** Data to process **
________________

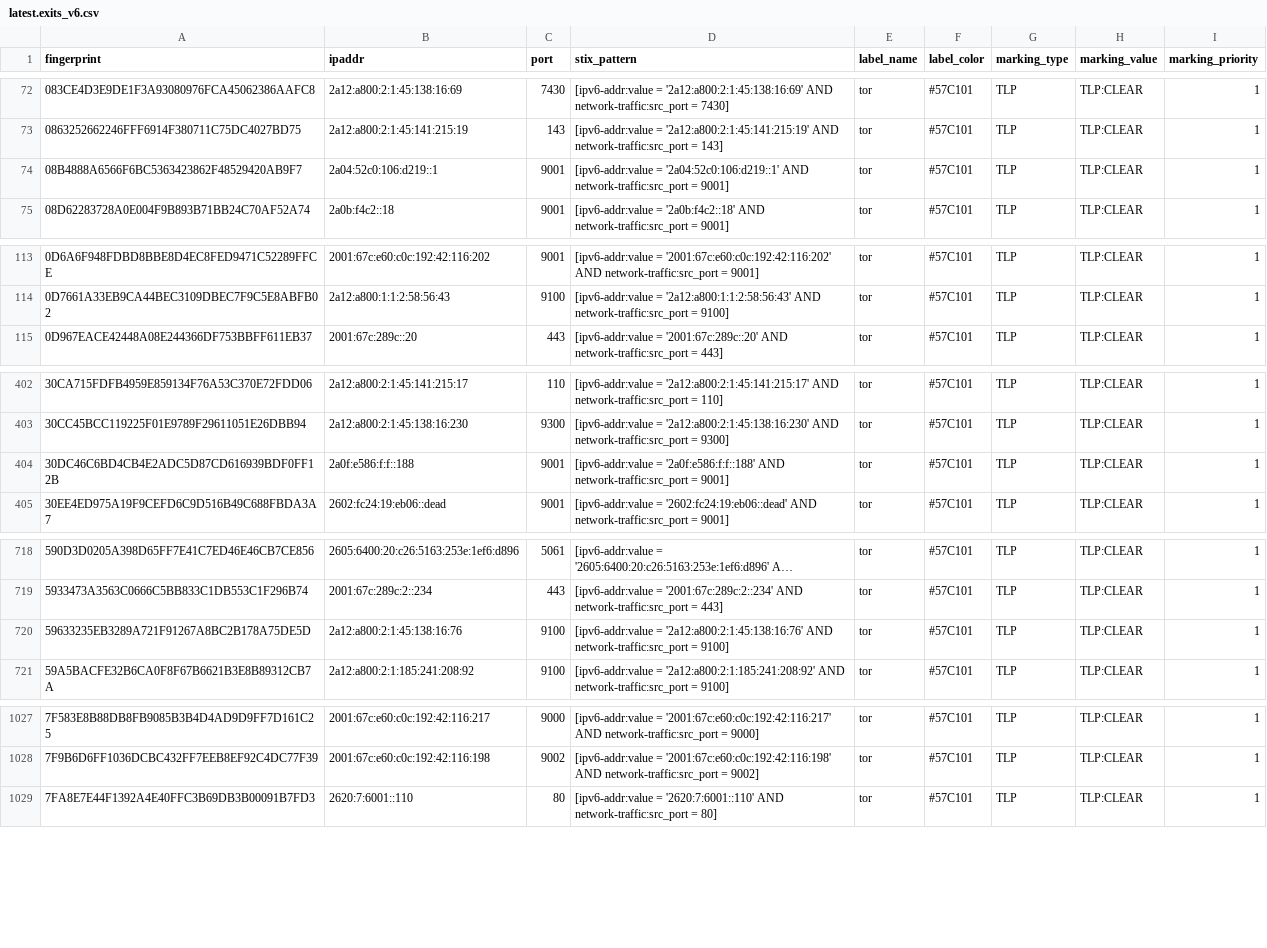
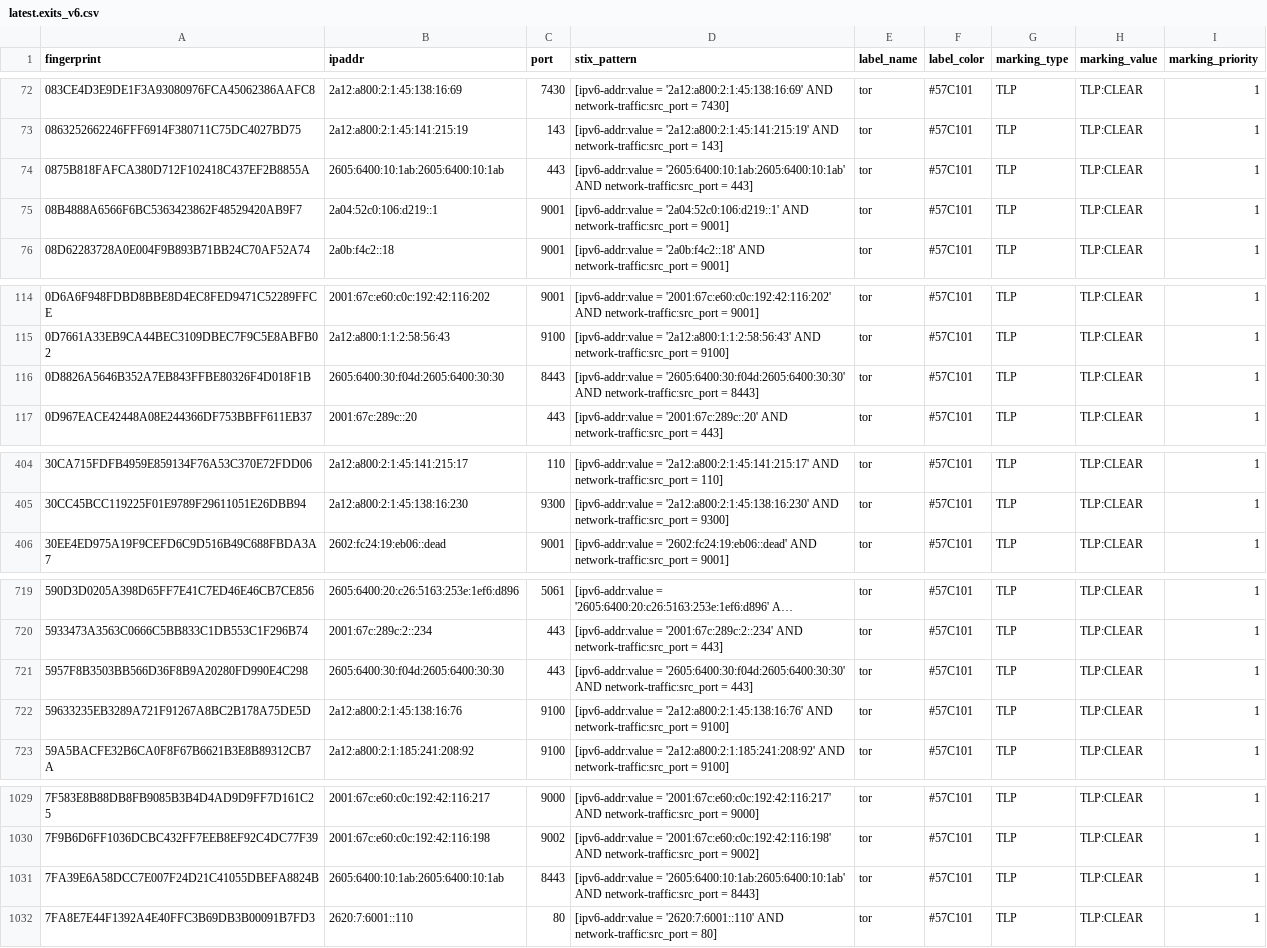
Before and after one commit to DreadFog/tor_csv_feed_opencti, a CSV file: latest.exits_v6.csv, drawn as a sheet; only a part is shown, gaps mark what is left out; long unchanged cells end in …; the diff covers the shown part only.

```diff
--- a/latest.exits_v6.csv
+++ b/latest.exits_v6.csv
@@ -73,2 +73,3 @@ fingerprint,ipaddr,port,stix_pattern,label_name,label_color,marking_type,marking
 0863252662246FFF6914F380711C75DC4027BD75,2a12:a800:2:1:45:141:215:19,143,[ipv6-addr:value = '2a12:a800:2:1:45:141:215:19' AND network-traffic:src_port = 143],tor,#57C101,TLP,TLP:CLEAR,1
+0875B818FAFCA380D712F102418C437EF2B8855A,2605:6400:10:1ab:2605:6400:10:1ab,443,[ipv6-addr:value = '2605:6400:10:1ab:2605:6400:10:1ab' AND network-traffic:src_port = 443],tor,#57C101,TLP,TLP:CLEAR,1
 08B4888A6566F6BC5363423862F48529420AB9F7,2a04:52c0:106:d219::1,9001,[ipv6-addr:value = '2a04:52c0:106:d219::1' AND network-traffic:src_port = 9001],tor,#57C101,TLP,TLP:CLEAR,1
@@ -114,2 +115,3 @@ fingerprint,ipaddr,port,stix_pattern,label_name,label_color,marking_type,marking
 0D7661A33EB9CA44BEC3109DBEC7F9C5E8ABFB02,2a12:a800:1:1:2:58:56:43,9100,[ipv6-addr:value = '2a12:a800:1:1:2:58:56:43' AND network-traffic:src_port = 9100],tor,#57C101,TLP,TLP:CLEAR,1
+0D8826A5646B352A7EB843FFBE80326F4D018F1B,2605:6400:30:f04d:2605:6400:30:30,8443,[ipv6-addr:value = '2605:6400:30:f04d:2605:6400:30:30' AND network-traffic:src_port = 8443],tor,#57C101,TLP,TLP:CLEAR,1
 0D967EACE42448A08E244366DF753BBFF611EB37,2001:67c:289c::20,443,[ipv6-addr:value = '2001:67c:289c::20' AND network-traffic:src_port = 443],tor,#57C101,TLP,TLP:CLEAR,1
@@ -403,3 +405,2 @@ fingerprint,ipaddr,port,stix_pattern,label_name,label_color,marking_type,marking
 30CC45BCC119225F01E9789F29611051E26DBB94,2a12:a800:2:1:45:138:16:230,9300,[ipv6-addr:value = '2a12:a800:2:1:45:138:16:230' AND network-traffic:src_port = 9300],tor,#57C101,TLP,TLP:CLEAR,1
-30DC46C6BD4CB4E2ADC5D87CD616939BDF0FF12B,2a0f:e586:f:f::188,9001,[ipv6-addr:value = '2a0f:e586:f:f::188' AND network-traffic:src_port = 9001],tor,#57C101,TLP,TLP:CLEAR,1
 30EE4ED975A19F9CEFD6C9D516B49C688FBDA3A7,2602:fc24:19:eb06::dead,9001,[ipv6-addr:value = '2602:fc24:19:eb06::dead' AND network-traffic:src_port = 9001],tor,#57C101,TLP,TLP:CLEAR,1
@@ -719,2 +720,3 @@ fingerprint,ipaddr,port,stix_pattern,label_name,label_color,marking_type,marking
 5933473A3563C0666C5BB833C1DB553C1F296B74,2001:67c:289c:2::234,443,[ipv6-addr:value = '2001:67c:289c:2::234' AND network-traffic:src_port = 443],tor,#57C101,TLP,TLP:CLEAR,1
+5957F8B3503BB566D36F8B9A20280FD990E4C298,2605:6400:30:f04d:2605:6400:30:30,443,[ipv6-addr:value = '2605:6400:30:f04d:2605:6400:30:30' AND network-traffic:src_port = 443],tor,#57C101,TLP,TLP:CLEAR,1
 59633235EB3289A721F91267A8BC2B178A75DE5D,2a12:a800:2:1:45:138:16:76,9100,[ipv6-addr:value = '2a12:a800:2:1:45:138:16:76' AND network-traffic:src_port = 9100],tor,#57C101,TLP,TLP:CLEAR,1
@@ -1028,2 +1030,3 @@ fingerprint,ipaddr,port,stix_pattern,label_name,label_color,marking_type,marking
 7F9B6D6FF1036DCBC432FF7EEB8EF92C4DC77F39,2001:67c:e60:c0c:192:42:116:198,9002,[ipv6-addr:value = '2001:67c:e60:c0c:192:42:116:198' AND network-traffic:src_port = 9002],tor,#57C101,TLP,TLP:CLEAR,1
+7FA39E6A58DCC7E007F24D21C41055DBEFA8824B,2605:6400:10:1ab:2605:6400:10:1ab,8443,[ipv6-addr:value = '2605:6400:10:1ab:2605:6400:10:1ab' AND network-traffic:src_port = 8443],tor,#57C101,TLP,TLP:CLEAR,1
 7FA8E7E44F1392A4E40FFC3B69DB3B00091B7FD3,2620:7:6001::110,80,[ipv6-addr:value = '2620:7:6001::110' AND network-traffic:src_port = 80],tor,#57C101,TLP,TLP:CLEAR,1
```
Also changed, not shown: 1 added row elsewhere in this file, latest.all_v6.csv, latest.exits_v4.csv, 3 other files.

________________

** Task objective **
Would you show all lines of the material above that contain the word "latest"?

** Result **
Before and after one commit to DreadFog/tor_csv_feed_opencti, a CSV file: latest.exits_v6.csv, drawn as a sheet; only a part is shown, gaps mark what is left out; long unchanged cells end in …; the diff covers the shown part only.
--- a/latest.exits_v6.csv
+++ b/latest.exits_v6.csv
Also changed, not shown: 1 added row elsewhere in this file, latest.all_v6.csv, latest.exits_v4.csv, 3 other files.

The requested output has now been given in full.